Saved entries
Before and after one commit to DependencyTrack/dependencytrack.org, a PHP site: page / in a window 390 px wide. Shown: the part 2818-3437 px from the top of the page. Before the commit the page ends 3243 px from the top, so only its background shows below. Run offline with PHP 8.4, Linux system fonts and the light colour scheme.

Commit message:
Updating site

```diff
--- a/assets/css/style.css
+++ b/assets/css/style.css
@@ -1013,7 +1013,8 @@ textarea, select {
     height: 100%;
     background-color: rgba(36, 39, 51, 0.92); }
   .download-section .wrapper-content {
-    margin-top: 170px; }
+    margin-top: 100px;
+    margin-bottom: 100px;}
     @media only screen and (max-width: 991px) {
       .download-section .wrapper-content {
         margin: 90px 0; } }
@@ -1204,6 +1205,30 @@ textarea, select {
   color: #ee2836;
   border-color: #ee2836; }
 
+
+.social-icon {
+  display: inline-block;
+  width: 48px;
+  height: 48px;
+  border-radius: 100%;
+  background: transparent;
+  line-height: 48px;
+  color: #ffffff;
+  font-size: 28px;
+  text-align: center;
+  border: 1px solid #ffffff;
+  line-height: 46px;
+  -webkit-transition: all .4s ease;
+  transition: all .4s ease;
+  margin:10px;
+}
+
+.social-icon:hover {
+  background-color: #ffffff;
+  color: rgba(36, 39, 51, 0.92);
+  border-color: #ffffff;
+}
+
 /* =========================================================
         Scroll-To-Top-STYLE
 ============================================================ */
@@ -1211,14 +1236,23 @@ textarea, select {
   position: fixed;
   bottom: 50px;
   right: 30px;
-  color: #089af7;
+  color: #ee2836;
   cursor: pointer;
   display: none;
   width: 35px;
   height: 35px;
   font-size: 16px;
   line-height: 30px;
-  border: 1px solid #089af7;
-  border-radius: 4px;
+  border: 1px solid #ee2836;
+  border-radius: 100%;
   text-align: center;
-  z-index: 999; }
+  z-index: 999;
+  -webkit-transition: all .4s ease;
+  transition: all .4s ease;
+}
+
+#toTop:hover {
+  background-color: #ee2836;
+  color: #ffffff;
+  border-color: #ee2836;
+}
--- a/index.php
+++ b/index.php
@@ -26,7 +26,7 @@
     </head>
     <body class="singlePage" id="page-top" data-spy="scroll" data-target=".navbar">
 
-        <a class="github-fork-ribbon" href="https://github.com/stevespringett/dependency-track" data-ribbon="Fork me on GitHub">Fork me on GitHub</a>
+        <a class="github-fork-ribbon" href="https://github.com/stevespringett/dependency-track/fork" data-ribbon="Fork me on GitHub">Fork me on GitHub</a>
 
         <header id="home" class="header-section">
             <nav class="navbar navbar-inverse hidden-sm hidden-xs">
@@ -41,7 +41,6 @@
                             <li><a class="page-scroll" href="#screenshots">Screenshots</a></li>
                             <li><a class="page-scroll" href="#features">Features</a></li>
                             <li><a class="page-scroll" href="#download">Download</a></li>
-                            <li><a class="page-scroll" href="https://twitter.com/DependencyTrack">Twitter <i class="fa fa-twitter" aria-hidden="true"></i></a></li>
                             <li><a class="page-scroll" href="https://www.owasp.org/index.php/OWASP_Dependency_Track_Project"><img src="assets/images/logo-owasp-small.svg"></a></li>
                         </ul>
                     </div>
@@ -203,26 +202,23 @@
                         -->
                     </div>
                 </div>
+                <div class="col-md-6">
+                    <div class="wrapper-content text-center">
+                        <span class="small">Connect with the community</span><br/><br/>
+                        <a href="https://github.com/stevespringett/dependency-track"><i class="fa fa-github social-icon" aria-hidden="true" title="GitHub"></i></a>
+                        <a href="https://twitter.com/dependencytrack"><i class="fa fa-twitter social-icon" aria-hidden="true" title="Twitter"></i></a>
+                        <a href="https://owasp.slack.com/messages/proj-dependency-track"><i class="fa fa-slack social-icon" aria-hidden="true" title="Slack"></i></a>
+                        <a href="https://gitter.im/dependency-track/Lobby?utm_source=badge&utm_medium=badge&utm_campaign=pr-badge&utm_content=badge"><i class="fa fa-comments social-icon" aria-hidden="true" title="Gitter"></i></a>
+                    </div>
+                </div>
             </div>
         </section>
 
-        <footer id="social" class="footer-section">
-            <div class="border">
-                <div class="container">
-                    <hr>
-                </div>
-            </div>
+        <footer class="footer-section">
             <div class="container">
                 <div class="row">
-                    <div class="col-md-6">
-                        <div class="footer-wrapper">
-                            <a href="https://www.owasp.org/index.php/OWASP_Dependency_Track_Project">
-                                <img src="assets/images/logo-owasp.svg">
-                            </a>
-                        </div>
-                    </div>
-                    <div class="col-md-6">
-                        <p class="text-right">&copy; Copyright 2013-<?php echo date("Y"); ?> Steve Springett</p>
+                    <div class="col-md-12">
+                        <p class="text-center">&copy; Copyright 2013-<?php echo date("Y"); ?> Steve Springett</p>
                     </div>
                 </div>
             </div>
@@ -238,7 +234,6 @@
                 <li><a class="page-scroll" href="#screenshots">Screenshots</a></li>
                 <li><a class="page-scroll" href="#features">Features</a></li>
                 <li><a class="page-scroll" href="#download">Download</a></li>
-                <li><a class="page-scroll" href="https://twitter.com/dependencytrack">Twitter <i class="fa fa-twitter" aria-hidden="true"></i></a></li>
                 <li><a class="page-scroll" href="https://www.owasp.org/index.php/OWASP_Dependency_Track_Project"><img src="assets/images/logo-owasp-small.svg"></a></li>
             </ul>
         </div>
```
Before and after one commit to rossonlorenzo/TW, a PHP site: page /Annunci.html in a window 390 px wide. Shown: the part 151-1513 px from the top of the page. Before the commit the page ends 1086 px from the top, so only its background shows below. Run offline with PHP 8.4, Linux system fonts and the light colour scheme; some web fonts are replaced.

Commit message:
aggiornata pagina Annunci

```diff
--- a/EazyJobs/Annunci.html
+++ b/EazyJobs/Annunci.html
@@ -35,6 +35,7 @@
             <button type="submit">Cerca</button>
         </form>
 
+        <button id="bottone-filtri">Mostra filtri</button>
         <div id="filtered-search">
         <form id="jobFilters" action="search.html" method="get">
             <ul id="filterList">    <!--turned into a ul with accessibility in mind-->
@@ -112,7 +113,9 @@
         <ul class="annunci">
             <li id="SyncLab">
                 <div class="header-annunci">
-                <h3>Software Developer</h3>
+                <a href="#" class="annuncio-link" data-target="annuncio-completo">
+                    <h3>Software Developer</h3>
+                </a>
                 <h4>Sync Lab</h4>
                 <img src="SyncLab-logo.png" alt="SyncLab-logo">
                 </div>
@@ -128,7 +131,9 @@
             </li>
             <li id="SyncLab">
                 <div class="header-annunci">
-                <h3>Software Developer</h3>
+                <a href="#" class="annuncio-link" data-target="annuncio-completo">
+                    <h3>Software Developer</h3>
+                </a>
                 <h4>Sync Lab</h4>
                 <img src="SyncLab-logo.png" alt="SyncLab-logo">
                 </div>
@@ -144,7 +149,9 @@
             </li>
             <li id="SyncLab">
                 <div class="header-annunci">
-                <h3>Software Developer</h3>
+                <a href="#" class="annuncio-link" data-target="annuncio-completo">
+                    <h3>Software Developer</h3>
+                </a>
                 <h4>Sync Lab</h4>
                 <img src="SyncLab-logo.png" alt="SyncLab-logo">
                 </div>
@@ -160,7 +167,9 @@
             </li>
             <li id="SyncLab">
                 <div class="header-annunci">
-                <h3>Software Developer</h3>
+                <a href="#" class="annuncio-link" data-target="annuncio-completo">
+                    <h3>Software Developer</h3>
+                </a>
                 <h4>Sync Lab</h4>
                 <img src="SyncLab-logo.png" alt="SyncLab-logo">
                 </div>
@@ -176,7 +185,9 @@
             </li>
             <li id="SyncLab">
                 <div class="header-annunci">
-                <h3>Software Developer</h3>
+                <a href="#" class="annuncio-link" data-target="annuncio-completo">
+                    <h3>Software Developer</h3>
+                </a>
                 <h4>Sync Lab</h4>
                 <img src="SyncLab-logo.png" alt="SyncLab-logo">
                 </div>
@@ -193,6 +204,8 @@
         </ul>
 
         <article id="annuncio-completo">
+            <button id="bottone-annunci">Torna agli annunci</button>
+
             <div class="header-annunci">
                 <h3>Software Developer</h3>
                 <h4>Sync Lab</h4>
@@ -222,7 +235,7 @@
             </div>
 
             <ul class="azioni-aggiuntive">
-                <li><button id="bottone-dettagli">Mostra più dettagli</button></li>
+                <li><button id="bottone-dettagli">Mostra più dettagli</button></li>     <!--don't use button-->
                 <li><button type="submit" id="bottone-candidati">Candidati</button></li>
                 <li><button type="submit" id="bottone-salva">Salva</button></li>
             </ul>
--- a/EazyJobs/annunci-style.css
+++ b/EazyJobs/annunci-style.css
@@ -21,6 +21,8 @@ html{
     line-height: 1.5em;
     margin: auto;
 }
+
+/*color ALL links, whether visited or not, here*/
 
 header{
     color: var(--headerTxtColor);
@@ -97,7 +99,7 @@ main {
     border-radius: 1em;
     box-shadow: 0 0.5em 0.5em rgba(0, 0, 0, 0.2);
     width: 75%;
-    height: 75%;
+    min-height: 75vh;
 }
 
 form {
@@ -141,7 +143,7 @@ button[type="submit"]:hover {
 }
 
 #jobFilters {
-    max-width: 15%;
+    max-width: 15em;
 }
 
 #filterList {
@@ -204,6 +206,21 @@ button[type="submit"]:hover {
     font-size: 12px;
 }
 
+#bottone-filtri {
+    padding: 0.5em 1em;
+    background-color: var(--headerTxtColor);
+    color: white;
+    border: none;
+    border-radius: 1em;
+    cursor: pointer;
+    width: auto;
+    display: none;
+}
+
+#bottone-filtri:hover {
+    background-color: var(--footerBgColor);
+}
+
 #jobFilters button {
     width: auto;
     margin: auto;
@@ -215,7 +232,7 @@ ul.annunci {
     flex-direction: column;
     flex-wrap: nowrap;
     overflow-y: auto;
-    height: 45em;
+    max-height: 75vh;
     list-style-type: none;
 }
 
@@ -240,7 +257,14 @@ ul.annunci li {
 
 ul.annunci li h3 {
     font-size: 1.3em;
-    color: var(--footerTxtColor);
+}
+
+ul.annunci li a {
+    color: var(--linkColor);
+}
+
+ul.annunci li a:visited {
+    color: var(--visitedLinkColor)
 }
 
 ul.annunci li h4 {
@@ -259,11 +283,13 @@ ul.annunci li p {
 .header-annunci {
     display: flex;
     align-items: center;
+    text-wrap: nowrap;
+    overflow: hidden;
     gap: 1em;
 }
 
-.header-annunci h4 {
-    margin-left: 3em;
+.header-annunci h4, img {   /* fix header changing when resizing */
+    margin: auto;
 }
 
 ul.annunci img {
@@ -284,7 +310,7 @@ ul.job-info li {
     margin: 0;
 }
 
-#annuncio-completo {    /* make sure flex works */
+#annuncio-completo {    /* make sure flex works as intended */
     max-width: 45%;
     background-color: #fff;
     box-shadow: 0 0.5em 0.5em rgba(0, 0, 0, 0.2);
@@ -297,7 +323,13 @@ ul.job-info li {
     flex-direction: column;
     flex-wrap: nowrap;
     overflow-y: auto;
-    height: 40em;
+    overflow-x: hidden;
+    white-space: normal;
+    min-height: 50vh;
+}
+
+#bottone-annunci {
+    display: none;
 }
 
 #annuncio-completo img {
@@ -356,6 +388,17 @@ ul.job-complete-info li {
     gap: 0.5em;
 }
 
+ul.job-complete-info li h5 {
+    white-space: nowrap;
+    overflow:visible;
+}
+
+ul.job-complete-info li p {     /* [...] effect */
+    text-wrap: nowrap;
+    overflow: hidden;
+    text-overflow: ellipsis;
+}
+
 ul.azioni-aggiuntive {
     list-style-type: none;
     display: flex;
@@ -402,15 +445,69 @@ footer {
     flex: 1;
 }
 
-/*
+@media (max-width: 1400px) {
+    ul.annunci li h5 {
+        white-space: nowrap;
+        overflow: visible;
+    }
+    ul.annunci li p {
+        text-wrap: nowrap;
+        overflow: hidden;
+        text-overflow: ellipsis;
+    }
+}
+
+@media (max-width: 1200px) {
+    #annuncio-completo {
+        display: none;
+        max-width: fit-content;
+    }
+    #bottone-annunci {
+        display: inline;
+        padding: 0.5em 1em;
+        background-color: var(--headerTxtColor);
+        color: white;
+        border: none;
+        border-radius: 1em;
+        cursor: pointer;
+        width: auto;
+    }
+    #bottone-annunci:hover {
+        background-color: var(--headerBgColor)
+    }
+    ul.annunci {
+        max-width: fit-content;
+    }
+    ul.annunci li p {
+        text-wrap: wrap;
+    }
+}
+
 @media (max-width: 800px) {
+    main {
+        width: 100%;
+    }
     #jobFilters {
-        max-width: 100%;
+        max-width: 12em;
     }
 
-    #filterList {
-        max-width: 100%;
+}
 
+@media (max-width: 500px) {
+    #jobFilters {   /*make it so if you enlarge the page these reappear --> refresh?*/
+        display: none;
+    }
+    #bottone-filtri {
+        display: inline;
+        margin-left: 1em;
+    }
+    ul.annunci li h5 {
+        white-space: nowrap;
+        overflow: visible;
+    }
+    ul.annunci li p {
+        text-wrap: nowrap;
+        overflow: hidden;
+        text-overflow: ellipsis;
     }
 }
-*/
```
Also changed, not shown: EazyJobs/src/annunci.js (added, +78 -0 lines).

= TASK ITEM =
For every line above that has "filtri" in it, copy the line.

= WORKED SOLUTION =
+        <button id="bottone-filtri">Mostra filtri</button>
+#bottone-filtri {
+#bottone-filtri:hover {
+    #bottone-filtri {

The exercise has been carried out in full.